|Scott Walker on jobs - Grifting and winnowing|
Scott Walker's lies against empirical rigor; state's jobs deficit over 225,000
Wisconsin lost jobs again in April 2012, ending the month 5,900 jobs behind where it started.
This means Wisconsin continues to fall behind even as the national labor market slowly grows.
Job losses hit the private sector, which lost 6,200 jobs. The public sector grew by 300 jobs.
By the Center for Wisconsin Strategy
|From the Center for Wisconsin Strategy|
After a very weak 2011 — indeed using Current Employment Survey (CES) data Wisconsin posted the worst 2011 job performance in the nation — the state started 2012 on a better footing, with two consecutive months of job gains. March and April’s losses undermine that trend and should serve as a reminder that recovery in the state remains weak.
Even using the recently released data from the Quarterly Census of Employment and Wages, which shows jobs slightly up in 2011 in contrast to the decline shown in the CES, growth is so weak (2,000 jobs per month) that it will take more than a decade to recover from the recession at this pace.
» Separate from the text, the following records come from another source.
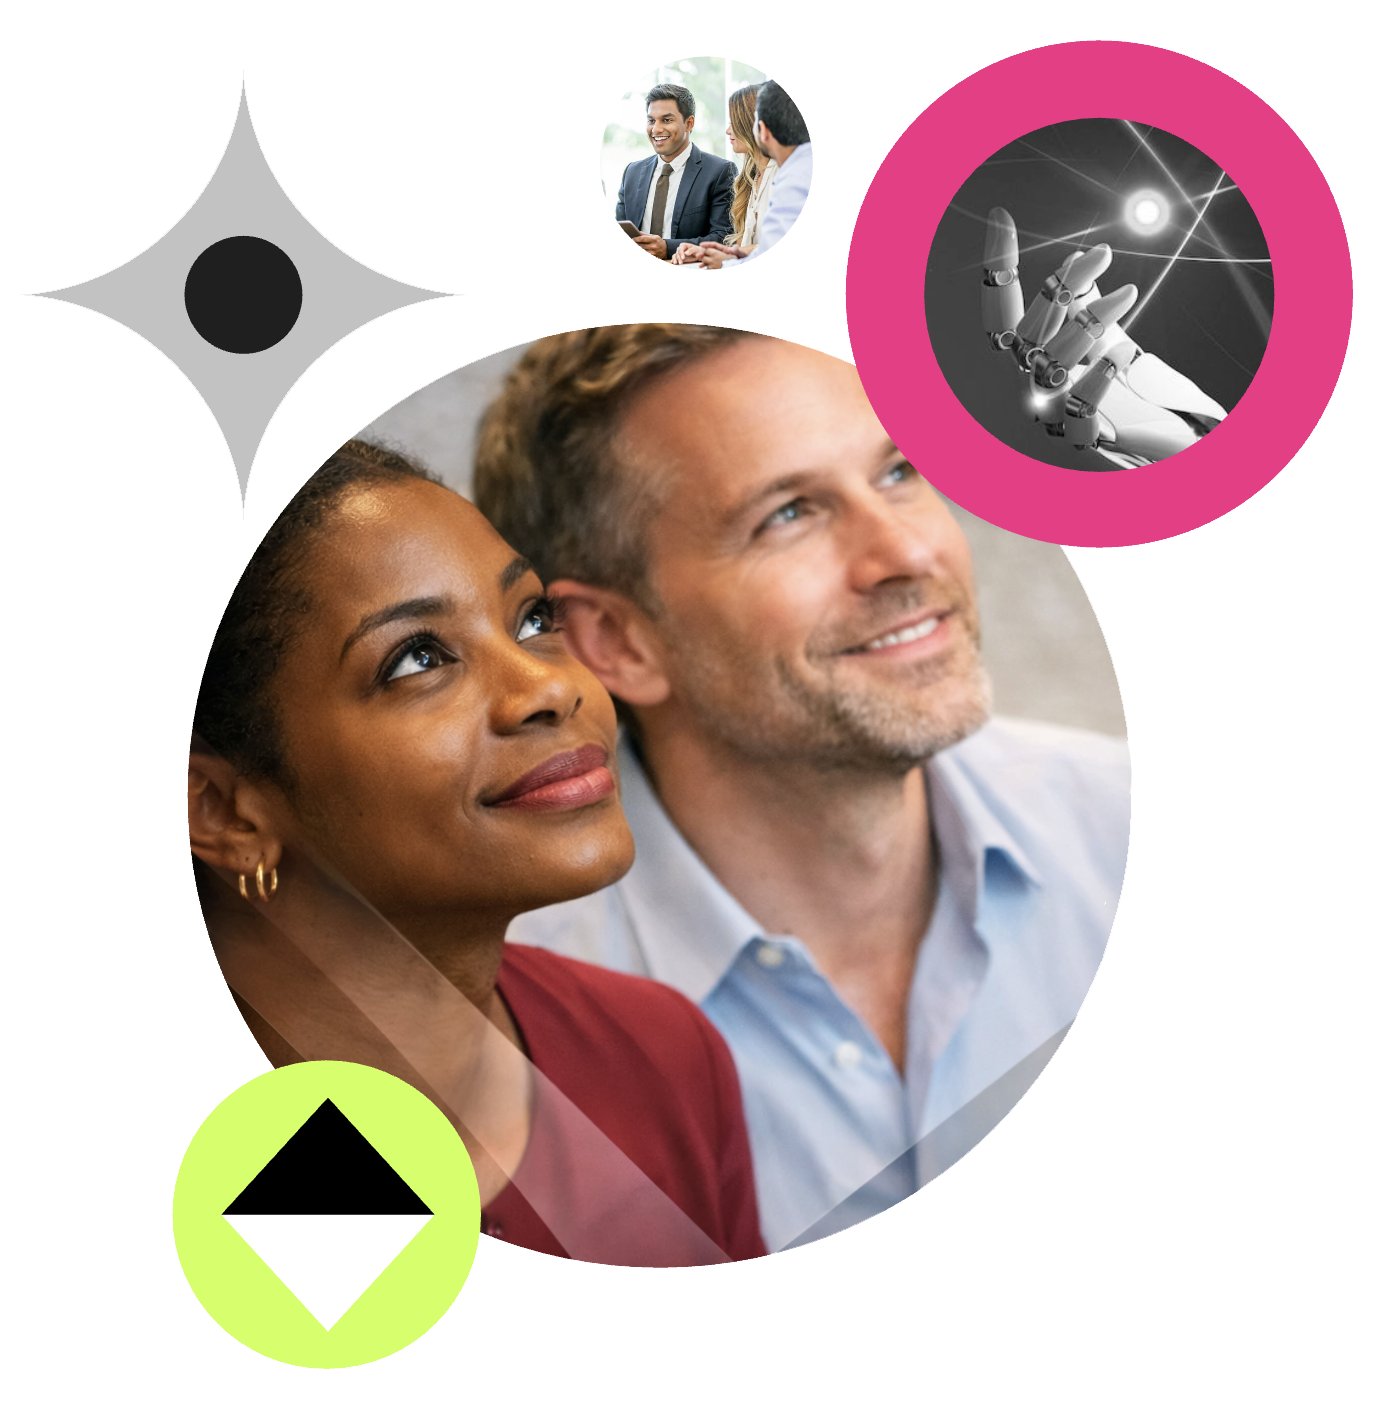
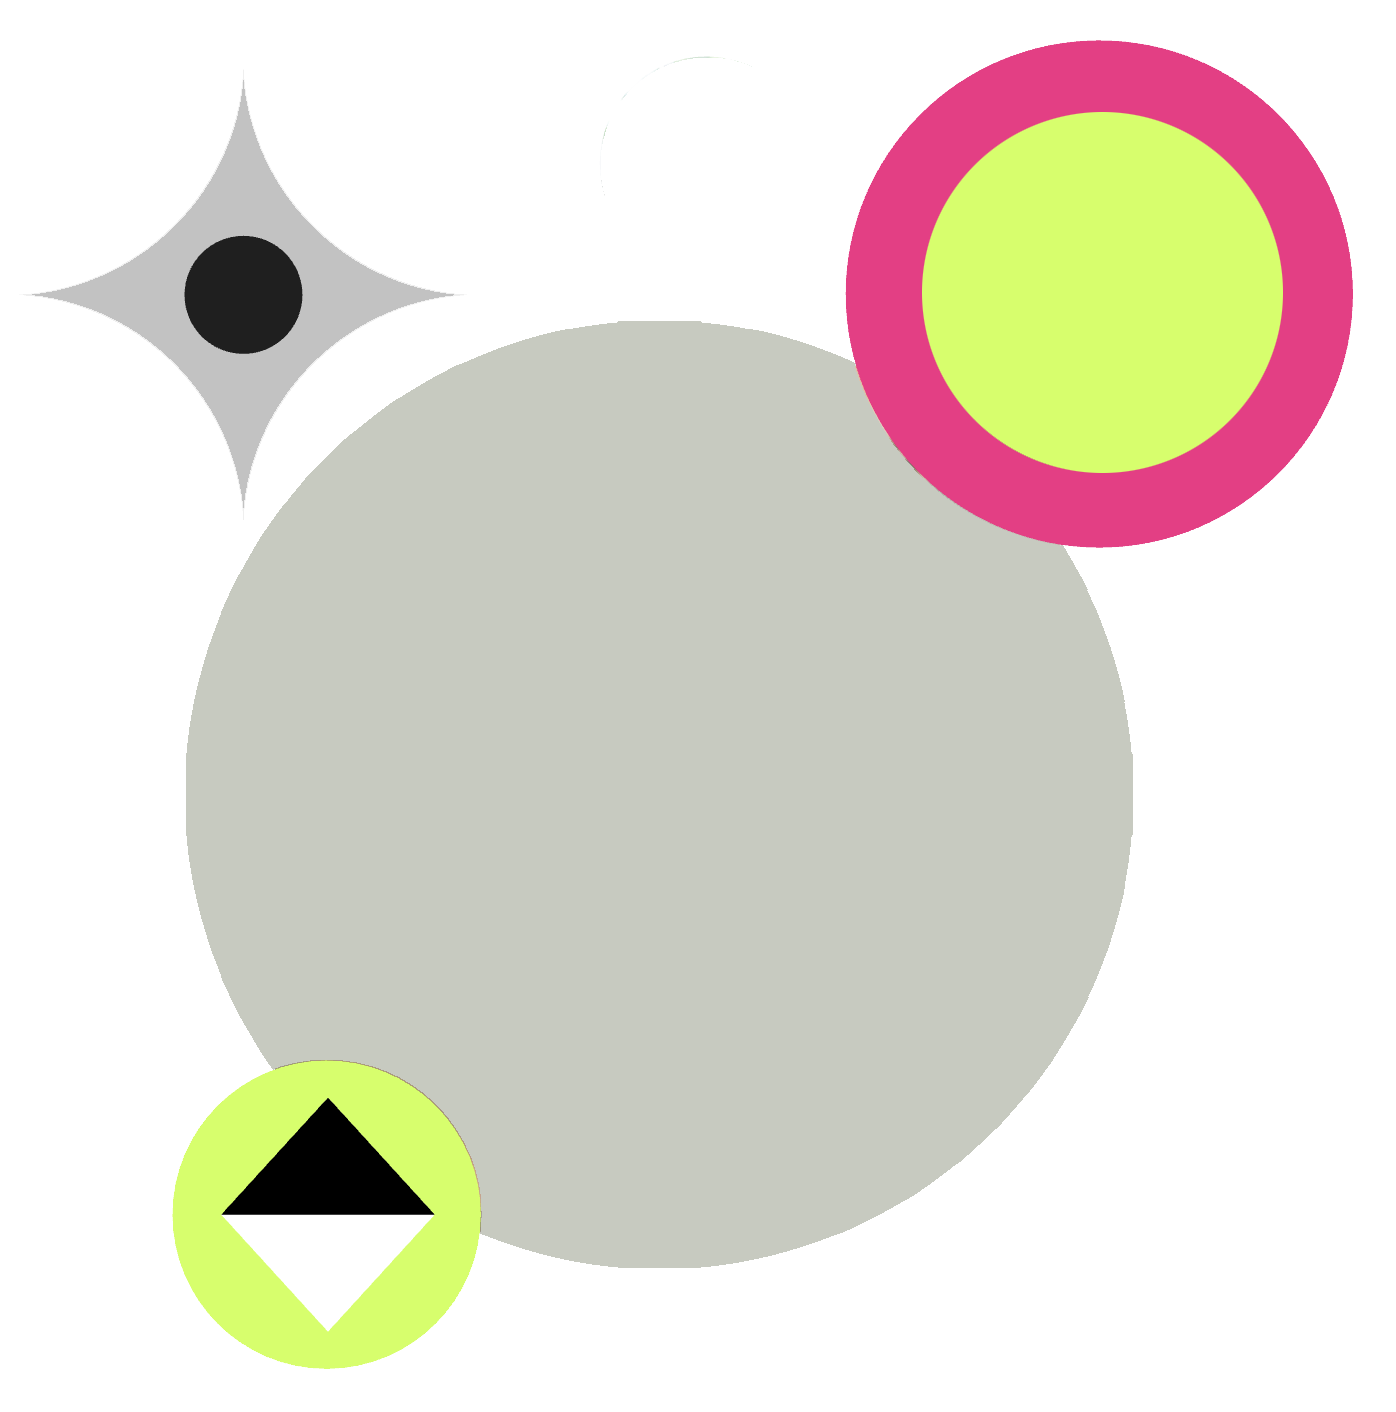
feat: sync home page content and images with updated Figma designs
Update value prop text (Context Layer concept, simplified copy),
stats heading (remove dollar amounts), and replace 6 hero/platform
images with new solid geometric versions from Figma.

diff --git a/src/content/home.ts b/src/content/home.ts
@@ -45,12 +45,12 @@ export const HOME_HERO: HeroContent = {
 export const HOME_VALUE_PROP = {
   leftCard: {
     title:
-      "Your clients are asking about AI... But, they don't want just advice and best practices — They also want real AI implementation!",
-    body: 'oona.works can become your AI foundation for HR transformation projects!\n\nYou bring the consulting expertise.\noona.works provides the AI foundation to deliver intelligence at scale.',
+      'Your clients are asking about AI...\n\nNot just advice.\nNot just best practices.\nBut real AI implementation.',
+    body: 'You bring consulting expertise.\nOona.Works brings the AI foundation to deliver intelligence at scale.',
   } as CardContent,
   rightCard: {
     title: 'What we do!',
-    body: "oona.works empowers HR consulting firms to deliver AI-powered HR transformation to their clients — without building tech in-house!\n\nIt connects to a client's existing HR systems (HRMS, ATS, LMS, PMS) to create a single, structured understanding of their organization. This intelligence layer gives you:\n\n\u2022 A complete view of workforce data across systems\n\u2022 Diagnosis of workforce challenges\n\u2022 AI-driven solutions for real organizational contexts",
+    body: "Oona.Works connects to client\u2019s existing HR systems (HRMS, ATS, LMS, PMS) to create a single, structured understanding of their organization. We call it the \u201CContext Layer\u201D.\n\nOona\u2019s AI agents can then be used on this \u201CContext Layer\u201D to provide clients with intelligent solutions around their workforce, performance, learning, operations or other organisational challenges they are facing.",
     governance:
       'All while ensuring\nEnterprise-grade data governance  I  Full audit trails  I  Secure access',
   } as CardContent,
@@ -131,7 +131,7 @@ export const HOME_LIFECYCLE = {
 
 export const HOME_STATS = {
   heading:
-    'How your $150K\nHR consulting project can become a $450K AI transformation engagement with oona.works',
+    "How \u2018just\u2019 an\nHR consulting project\ncan become an\nAI transformation\nengagement with\noona.works",
   subtitle: 'Simply because we empower you to:',
   ctaLabel: 'Know More',
   ctaHref: 'mailto:oona@oona.works',

diff --git a/src/components/sections/home/ValuePropSection.tsx b/src/components/sections/home/ValuePropSection.tsx
@@ -17,21 +17,30 @@ function renderBodyParagraphs(body: string, className?: string) {
 function RightCardBody({ body }: { body: string }) {
   const lines = body.split('\n');
   const elements: React.ReactNode[] = [];
+  let pastFirstParagraph = false;
 
   for (let i = 0; i < lines.length; i++) {
     const line = lines[i];
     if (line === '') {
       elements.push(<br key={i} />);
+      pastFirstParagraph = true;
     } else if (line.startsWith('•')) {
       elements.push(
         <p key={i} className="typo-body text-foreground">
           {line}
         </p>
       );
-    } else {
-      // Intro sentence — bold and slightly larger
+    } else if (!pastFirstParagraph) {
+      // First paragraph — bold and slightly larger
       elements.push(
         <p key={i} className="typo-body text-foreground font-semibold">
+          {line}
+        </p>
+      );
+    } else {
+      // Subsequent paragraphs — normal weight
+      elements.push(
+        <p key={i} className="typo-body text-foreground">
           {line}
         </p>
       );
@@ -54,7 +63,20 @@ export function ValuePropSection() {
             'bg-surface rounded-[20px] p-6 md:p-[var(--section-padding)]'
           )}
         >
-          <h3 className="typo-h3 text-foreground">{leftCard.title}</h3>
+          <h3 className="typo-h3 text-foreground">
+            {leftCard.title.split('\n').map((line, i, arr) =>
+              line === '' ? (
+                <br key={i} />
+              ) : (
+                <span key={i}>
+                  {line}
+                  {i < arr.length - 1 && line !== '' && arr[i + 1] !== '' && (
+                    <br />
+                  )}
+                </span>
+              )
+            )}
+          </h3>
           <div className="typo-body-lg text-foreground mt-8">
             {renderBodyParagraphs(leftCard.body)}
           </div>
The state’s jobs deficit remains over 225,000, a gap which accounts both for job losses and population growth. We still need 150,000 jobs for Wisconsin simply to get back to the number of jobs it had before the recession began in December 2007. And to keep pace with population growth since December 2007, we need to add another 75,500 jobs.
Both manufacturing and construction lost jobs in April. The recession was brutal for manufacturing, leaving the sector with a loss of 15 percent of its jobs, but the sector’s recovery has been fairly steady. Though the sector lost 1,300 jobs in April, it has posted growth over the last two years and is now 10 percent below December 2007. Construction, by contrast, was hit harder by the downturn and posted declines into the last year. There is little evidence of economic turnaround in this sector, which lost another 1,700 jobs last month.
Unemployment fell slightly from 6.8 percent to 6.7 percent in April. It remains well above prerecession levels but is drifting slowly downward.